(Change detection outputs)
+ + + + + + +
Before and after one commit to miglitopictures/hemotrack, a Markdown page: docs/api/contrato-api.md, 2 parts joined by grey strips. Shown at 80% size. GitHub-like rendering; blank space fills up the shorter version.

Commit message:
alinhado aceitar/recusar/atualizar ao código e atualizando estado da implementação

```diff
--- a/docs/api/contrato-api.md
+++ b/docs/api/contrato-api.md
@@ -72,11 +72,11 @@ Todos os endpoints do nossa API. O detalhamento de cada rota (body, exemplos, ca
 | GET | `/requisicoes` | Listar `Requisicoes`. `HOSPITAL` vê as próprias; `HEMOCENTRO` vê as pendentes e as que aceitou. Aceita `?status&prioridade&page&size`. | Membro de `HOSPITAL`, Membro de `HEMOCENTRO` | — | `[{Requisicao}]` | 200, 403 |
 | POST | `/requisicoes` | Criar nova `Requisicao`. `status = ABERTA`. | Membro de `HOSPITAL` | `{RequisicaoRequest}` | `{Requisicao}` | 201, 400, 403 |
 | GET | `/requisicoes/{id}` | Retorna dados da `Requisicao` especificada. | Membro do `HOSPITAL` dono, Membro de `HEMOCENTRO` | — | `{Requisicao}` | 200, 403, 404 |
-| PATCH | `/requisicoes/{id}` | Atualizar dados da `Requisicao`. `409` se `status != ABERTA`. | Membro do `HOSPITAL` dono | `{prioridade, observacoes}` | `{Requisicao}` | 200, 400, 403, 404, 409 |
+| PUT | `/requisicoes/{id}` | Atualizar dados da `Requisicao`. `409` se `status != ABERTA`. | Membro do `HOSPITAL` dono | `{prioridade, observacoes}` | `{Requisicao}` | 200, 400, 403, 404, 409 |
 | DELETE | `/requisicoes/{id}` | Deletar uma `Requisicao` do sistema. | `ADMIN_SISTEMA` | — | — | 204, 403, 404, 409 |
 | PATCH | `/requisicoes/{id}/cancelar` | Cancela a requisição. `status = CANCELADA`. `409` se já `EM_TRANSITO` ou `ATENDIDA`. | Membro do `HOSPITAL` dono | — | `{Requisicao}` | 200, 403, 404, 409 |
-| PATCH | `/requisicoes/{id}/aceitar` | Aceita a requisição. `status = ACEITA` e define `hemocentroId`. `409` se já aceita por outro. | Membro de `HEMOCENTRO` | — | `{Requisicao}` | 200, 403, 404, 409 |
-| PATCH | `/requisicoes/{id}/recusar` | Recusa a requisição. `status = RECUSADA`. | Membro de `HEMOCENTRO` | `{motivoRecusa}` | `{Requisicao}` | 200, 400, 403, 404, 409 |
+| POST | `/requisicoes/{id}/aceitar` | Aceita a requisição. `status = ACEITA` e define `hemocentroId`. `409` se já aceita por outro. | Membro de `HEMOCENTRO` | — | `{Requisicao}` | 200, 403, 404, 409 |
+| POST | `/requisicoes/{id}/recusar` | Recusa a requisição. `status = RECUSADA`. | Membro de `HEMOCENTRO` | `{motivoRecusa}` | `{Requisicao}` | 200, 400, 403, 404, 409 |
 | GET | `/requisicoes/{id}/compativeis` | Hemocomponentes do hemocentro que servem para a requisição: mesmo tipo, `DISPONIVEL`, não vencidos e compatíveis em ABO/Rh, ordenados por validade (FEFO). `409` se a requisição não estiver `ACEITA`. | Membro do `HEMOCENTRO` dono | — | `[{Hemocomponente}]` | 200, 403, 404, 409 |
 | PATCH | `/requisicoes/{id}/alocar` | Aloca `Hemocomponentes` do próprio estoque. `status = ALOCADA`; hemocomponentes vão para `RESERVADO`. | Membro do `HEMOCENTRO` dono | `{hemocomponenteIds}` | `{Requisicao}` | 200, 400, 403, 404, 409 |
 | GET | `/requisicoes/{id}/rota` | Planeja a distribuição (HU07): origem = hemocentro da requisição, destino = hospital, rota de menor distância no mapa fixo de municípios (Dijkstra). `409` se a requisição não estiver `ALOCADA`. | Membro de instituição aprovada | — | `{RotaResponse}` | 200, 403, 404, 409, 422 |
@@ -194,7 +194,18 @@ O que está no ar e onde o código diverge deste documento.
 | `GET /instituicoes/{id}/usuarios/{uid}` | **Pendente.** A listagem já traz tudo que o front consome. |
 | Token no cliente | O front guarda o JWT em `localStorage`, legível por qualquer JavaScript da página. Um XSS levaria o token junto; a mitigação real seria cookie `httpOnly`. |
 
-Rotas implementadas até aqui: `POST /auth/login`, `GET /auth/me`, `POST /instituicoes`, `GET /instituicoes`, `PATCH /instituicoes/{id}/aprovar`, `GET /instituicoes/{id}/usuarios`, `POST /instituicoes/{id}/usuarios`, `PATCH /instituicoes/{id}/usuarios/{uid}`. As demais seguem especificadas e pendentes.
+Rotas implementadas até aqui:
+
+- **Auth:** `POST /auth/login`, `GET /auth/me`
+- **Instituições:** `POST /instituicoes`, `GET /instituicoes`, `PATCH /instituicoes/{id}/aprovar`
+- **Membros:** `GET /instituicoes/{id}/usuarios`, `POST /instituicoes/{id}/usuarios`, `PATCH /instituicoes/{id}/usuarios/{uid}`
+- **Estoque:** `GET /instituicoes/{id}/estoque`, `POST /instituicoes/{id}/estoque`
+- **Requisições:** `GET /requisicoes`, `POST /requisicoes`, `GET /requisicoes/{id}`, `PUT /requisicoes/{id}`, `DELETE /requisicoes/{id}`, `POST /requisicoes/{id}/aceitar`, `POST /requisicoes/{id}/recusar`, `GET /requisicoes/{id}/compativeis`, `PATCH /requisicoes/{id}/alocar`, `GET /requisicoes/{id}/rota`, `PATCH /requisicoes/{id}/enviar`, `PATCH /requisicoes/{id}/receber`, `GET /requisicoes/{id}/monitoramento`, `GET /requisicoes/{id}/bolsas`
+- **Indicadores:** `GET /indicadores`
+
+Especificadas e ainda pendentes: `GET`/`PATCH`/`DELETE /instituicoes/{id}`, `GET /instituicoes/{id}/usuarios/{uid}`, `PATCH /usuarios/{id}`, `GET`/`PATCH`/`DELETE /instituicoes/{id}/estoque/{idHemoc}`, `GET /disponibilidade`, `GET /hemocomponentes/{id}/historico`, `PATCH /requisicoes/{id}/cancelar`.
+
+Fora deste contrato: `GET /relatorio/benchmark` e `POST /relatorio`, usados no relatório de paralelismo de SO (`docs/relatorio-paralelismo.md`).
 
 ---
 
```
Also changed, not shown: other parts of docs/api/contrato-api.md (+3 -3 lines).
+ + + + + + +
YOUR TASK.
Print out each line of the data exactly.

COMPLETED EXERCISE.
Before and after one commit to miglitopictures/hemotrack, a Markdown page: docs/api/contrato-api.md, 2 parts joined by grey strips. Shown at 80% size. GitHub-like rendering; blank space fills up the shorter version.

Commit message:
alinhado aceitar/recusar/atualizar ao código e atualizando estado da implementação

```diff
--- a/docs/api/contrato-api.md
+++ b/docs/api/contrato-api.md
@@ -72,11 +72,11 @@ Todos os endpoints do nossa API. O detalhamento de cada rota (body, exemplos, ca
 | GET | `/requisicoes` | Listar `Requisicoes`. `HOSPITAL` vê as próprias; `HEMOCENTRO` vê as pendentes e as que aceitou. Aceita `?status&prioridade&page&size`. | Membro de `HOSPITAL`, Membro de `HEMOCENTRO` | — | `[{Requisicao}]` | 200, 403 |
 | POST | `/requisicoes` | Criar nova `Requisicao`. `status = ABERTA`. | Membro de `HOSPITAL` | `{RequisicaoRequest}` | `{Requisicao}` | 201, 400, 403 |
 | GET | `/requisicoes/{id}` | Retorna dados da `Requisicao` especificada. | Membro do `HOSPITAL` dono, Membro de `HEMOCENTRO` | — | `{Requisicao}` | 200, 403, 404 |
-| PATCH | `/requisicoes/{id}` | Atualizar dados da `Requisicao`. `409` se `status != ABERTA`. | Membro do `HOSPITAL` dono | `{prioridade, observacoes}` | `{Requisicao}` | 200, 400, 403, 404, 409 |
+| PUT | `/requisicoes/{id}` | Atualizar dados da `Requisicao`. `409` se `status != ABERTA`. | Membro do `HOSPITAL` dono | `{prioridade, observacoes}` | `{Requisicao}` | 200, 400, 403, 404, 409 |
 | DELETE | `/requisicoes/{id}` | Deletar uma `Requisicao` do sistema. | `ADMIN_SISTEMA` | — | — | 204, 403, 404, 409 |
 | PATCH | `/requisicoes/{id}/cancelar` | Cancela a requisição. `status = CANCELADA`. `409` se já `EM_TRANSITO` ou `ATENDIDA`. | Membro do `HOSPITAL` dono | — | `{Requisicao}` | 200, 403, 404, 409 |
-| PATCH | `/requisicoes/{id}/aceitar` | Aceita a requisição. `status = ACEITA` e define `hemocentroId`. `409` se já aceita por outro. | Membro de `HEMOCENTRO` | — | `{Requisicao}` | 200, 403, 404, 409 |
-| PATCH | `/requisicoes/{id}/recusar` | Recusa a requisição. `status = RECUSADA`. | Membro de `HEMOCENTRO` | `{motivoRecusa}` | `{Requisicao}` | 200, 400, 403, 404, 409 |
+| POST | `/requisicoes/{id}/aceitar` | Aceita a requisição. `status = ACEITA` e define `hemocentroId`. `409` se já aceita por outro. | Membro de `HEMOCENTRO` | — | `{Requisicao}` | 200, 403, 404, 409 |
+| POST | `/requisicoes/{id}/recusar` | Recusa a requisição. `status = RECUSADA`. | Membro de `HEMOCENTRO` | `{motivoRecusa}` | `{Requisicao}` | 200, 400, 403, 404, 409 |
 | GET | `/requisicoes/{id}/compativeis` | Hemocomponentes do hemocentro que servem para a requisição: mesmo tipo, `DISPONIVEL`, não vencidos e compatíveis em ABO/Rh, ordenados por validade (FEFO). `409` se a requisição não estiver `ACEITA`. | Membro do `HEMOCENTRO` dono | — | `[{Hemocomponente}]` | 200, 403, 404, 409 |
 | PATCH | `/requisicoes/{id}/alocar` | Aloca `Hemocomponentes` do próprio estoque. `status = ALOCADA`; hemocomponentes vão para `RESERVADO`. | Membro do `HEMOCENTRO` dono | `{hemocomponenteIds}` | `{Requisicao}` | 200, 400, 403, 404, 409 |
 | GET | `/requisicoes/{id}/rota` | Planeja a distribuição (HU07): origem = hemocentro da requisição, destino = hospital, rota de menor distância no mapa fixo de municípios (Dijkstra). `409` se a requisição não estiver `ALOCADA`. | Membro de instituição aprovada | — | `{RotaResponse}` | 200, 403, 404, 409, 422 |
@@ -194,7 +194,18 @@ O que está no ar e onde o código diverge deste documento.
 | `GET /instituicoes/{id}/usuarios/{uid}` | **Pendente.** A listagem já traz tudo que o front consome. |
 | Token no cliente | O front guarda o JWT em `localStorage`, legível por qualquer JavaScript da página. Um XSS levaria o token junto; a mitigação real seria cookie `httpOnly`. |
 
-Rotas implementadas até aqui: `POST /auth/login`, `GET /auth/me`, `POST /instituicoes`, `GET /instituicoes`, `PATCH /instituicoes/{id}/aprovar`, `GET /instituicoes/{id}/usuarios`, `POST /instituicoes/{id}/usuarios`, `PATCH /instituicoes/{id}/usuarios/{uid}`. As demais seguem especificadas e pendentes.
+Rotas implementadas até aqui:
+
+- **Auth:** `POST /auth/login`, `GET /auth/me`
+- **Instituições:** `POST /instituicoes`, `GET /instituicoes`, `PATCH /instituicoes/{id}/aprovar`
+- **Membros:** `GET /instituicoes/{id}/usuarios`, `POST /instituicoes/{id}/usuarios`, `PATCH /instituicoes/{id}/usuarios/{uid}`
+- **Estoque:** `GET /instituicoes/{id}/estoque`, `POST /instituicoes/{id}/estoque`
+- **Requisições:** `GET /requisicoes`, `POST /requisicoes`, `GET /requisicoes/{id}`, `PUT /requisicoes/{id}`, `DELETE /requisicoes/{id}`, `POST /requisicoes/{id}/aceitar`, `POST /requisicoes/{id}/recusar`, `GET /requisicoes/{id}/compativeis`, `PATCH /requisicoes/{id}/alocar`, `GET /requisicoes/{id}/rota`, `PATCH /requisicoes/{id}/enviar`, `PATCH /requisicoes/{id}/receber`, `GET /requisicoes/{id}/monitoramento`, `GET /requisicoes/{id}/bolsas`
+- **Indicadores:** `GET /indicadores`
+
+Especificadas e ainda pendentes: `GET`/`PATCH`/`DELETE /instituicoes/{id}`, `GET /instituicoes/{id}/usuarios/{uid}`, `PATCH /usuarios/{id}`, `GET`/`PATCH`/`DELETE /instituicoes/{id}/estoque/{idHemoc}`, `GET /disponibilidade`, `GET /hemocomponentes/{id}/historico`, `PATCH /requisicoes/{id}/cancelar`.
+
+Fora deste contrato: `GET /relatorio/benchmark` e `POST /relatorio`, usados no relatório de paralelismo de SO (`docs/relatorio-paralelismo.md`).
 
 ---
 
```
Also changed, not shown: other parts of docs/api/contrato-api.md (+3 -3 lines).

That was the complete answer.